Papal Lateran Cross
|Papal Lateran Cross
Pontificia Croce Lateranense
|Awarded by The Holy See|
|Type||Three degree medal (Gold, Silver, and Bronze)|
|Eligibility||Practicing Roman Catholics|
|Established||February 18, 1903|
The Papal Lateran Cross was commissioned by Pope Leo XIII, and instituted on February 18, 1903. The distinction was created as a recognititon of merit, and is named in honor of the Basilica of St. John in Lateran (Rome).
The decoration consists of a Greek cross displaying the image of St. John the Evangelist on the right, St. John the Baptist on the left, St. Peter at top, and St. Paul at the bottom. Christ the Redeemer is displayed at the center of the cross. The reverse side of the cross is engraved with the names, in Latin, of each saint depicted (Joanes, Batis, Petrus, Paulus), as well as the symbol of Christ (P and X inside a circle).
A button located above the cross is inscribed with the phrase: "Sacrosancta lateranensis ecclesia - omnium urbis et orbis ecclesiarum mater et caput" ("The sacred and holy church of the Lateran - the mother and the head of all of the churches of the city and the world").

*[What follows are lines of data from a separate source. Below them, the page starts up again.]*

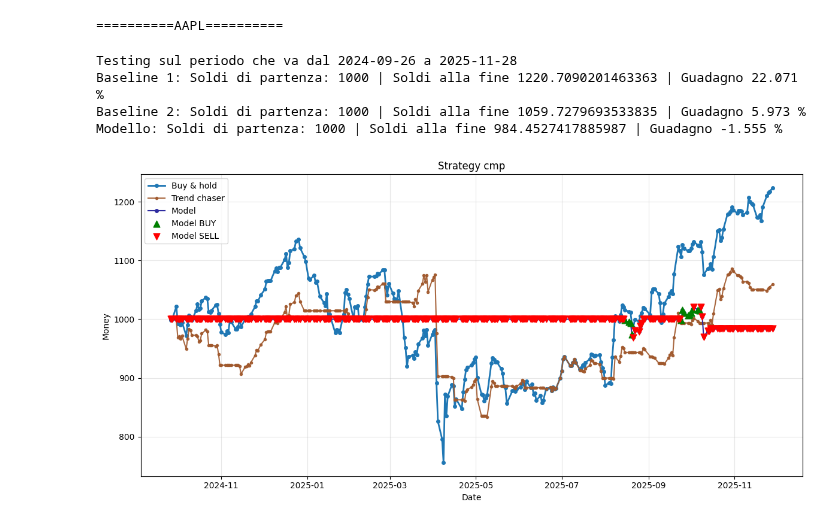
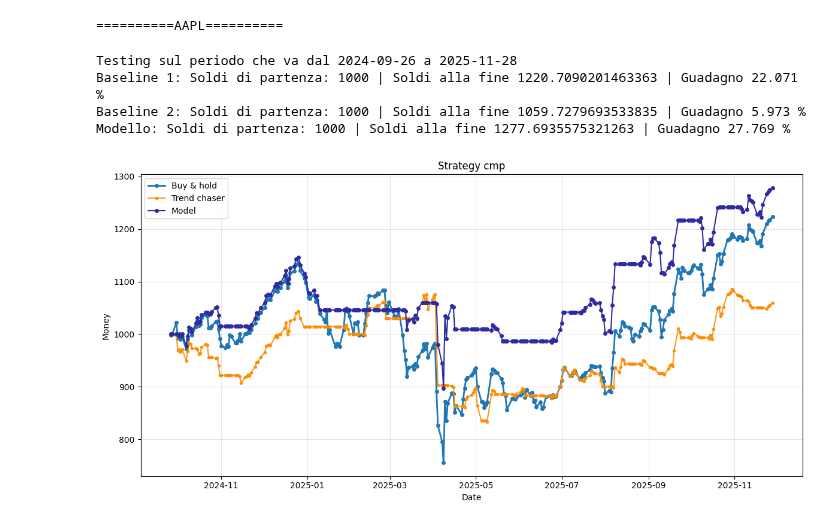
Before and after one commit to UniAlessioM/MarGui-Project, a Jupyter notebook: TradingTestbentch.ipynb, the cells around one changed output. Drawn from its saved outputs; the diff is of its cells as text; code cells hidden in the pictures.

```diff
--- a/TradingTestbentch.ipynb
+++ b/TradingTestbentch.ipynb
@@ -270,38 +274,38 @@ else:
         tc_series = None
         print("Warning: Could not align trend chaser data")
 
 plt.plot(idx, bh_series, label='Buy & hold', color='#1f77b4', linewidth=2, marker='o', markersize=4)
 if tc_series is not None:
-    plt.plot(idx, tc_series, label='Trend chaser', color="#a0582c", linewidth=1.5, marker='o', markersize=3, alpha=0.9)
+    plt.plot(idx, tc_series, label='Trend chaser', color="darkorange", linewidth=1.5, marker='o', markersize=3, alpha=0.9)
 plt.plot(idx, model_series, label='Model', color="#2e2ca0", linewidth=1.5, marker='o', markersize=4)
 
 # Show EVERY model action (aligned with model_state data)
 buys = model_state["data"]["model_action"] == 1
 sells = model_state["data"]["model_action"] == 0
 
 # Use the aligned indices and values from model_state["data"]
 buy_indices = model_state["data"].loc[buys].index
 buy_values = model_state["data"].loc[buys, "model_value"]
 
 sell_indices = model_state["data"].loc[sells].index
 sell_values = model_state["data"].loc[sells, "model_value"]
 
-plt.scatter(buy_indices, buy_values, marker="^", color="green", s=60, label="Model BUY", zorder=5)
-plt.scatter(sell_indices, sell_values, marker="v", color="red", s=60, label="Model SELL", zorder=5)
+#plt.scatter(buy_indices, buy_values, marker="^", color="green", s=60, label="Model BUY", zorder=5)
+#plt.scatter(sell_indices, sell_values, marker="v", color="red", s=60, label="Model SELL", zorder=5)
 
 plt.title("Strategy cmp")
 plt.xlabel("Date")
 plt.ylabel("Money")
 plt.legend()
 plt.grid(alpha=0.3)
 plt.tight_layout()
 plt.show()
 # %% [output]
 Testing sul periodo che va dal 2024-09-26 a 2025-11-28
 Baseline 1: Soldi di partenza: 1000 | Soldi alla fine 1220.7090201463363 | Guadagno 22.071 %
 Baseline 2: Soldi di partenza: 1000 | Soldi alla fine 1059.7279693533835 | Guadagno 5.973 %
-Modello: Soldi di partenza: 1000 | Soldi alla fine 984.4527417885987 | Guadagno -1.555 %
+Modello: Soldi di partenza: 1000 | Soldi alla fine 1277.6935575321263 | Guadagno 27.769 %
-[figure, old version]
+[figure, new version]
 # %%
 print("=" * 10 + f"{ticker} - Confusion Matrix" + "=" * 10)
 
```
Also changed, not shown: parts of 2 cells of this notebook, 6 other files.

The medal has been crafted in a number of designs: with or without an adjoining circle, as well as a solid medal with a cross in relief. The accompanying ribbon is red with blue stripes along the sides.
Notable individuals who received this honor include:
- Max Corvo (United States)
- William Joseph Donovan (United States)
- Ricardo Lancaster-Jones y Verea (Mexico)
- Wolfgang Mayer-König (Austria)
- Constancio C. Vigil (Argentina)
- Storia Illustrata, n. 248, July 1978. Milan: Arnoldo Mondadori Editore.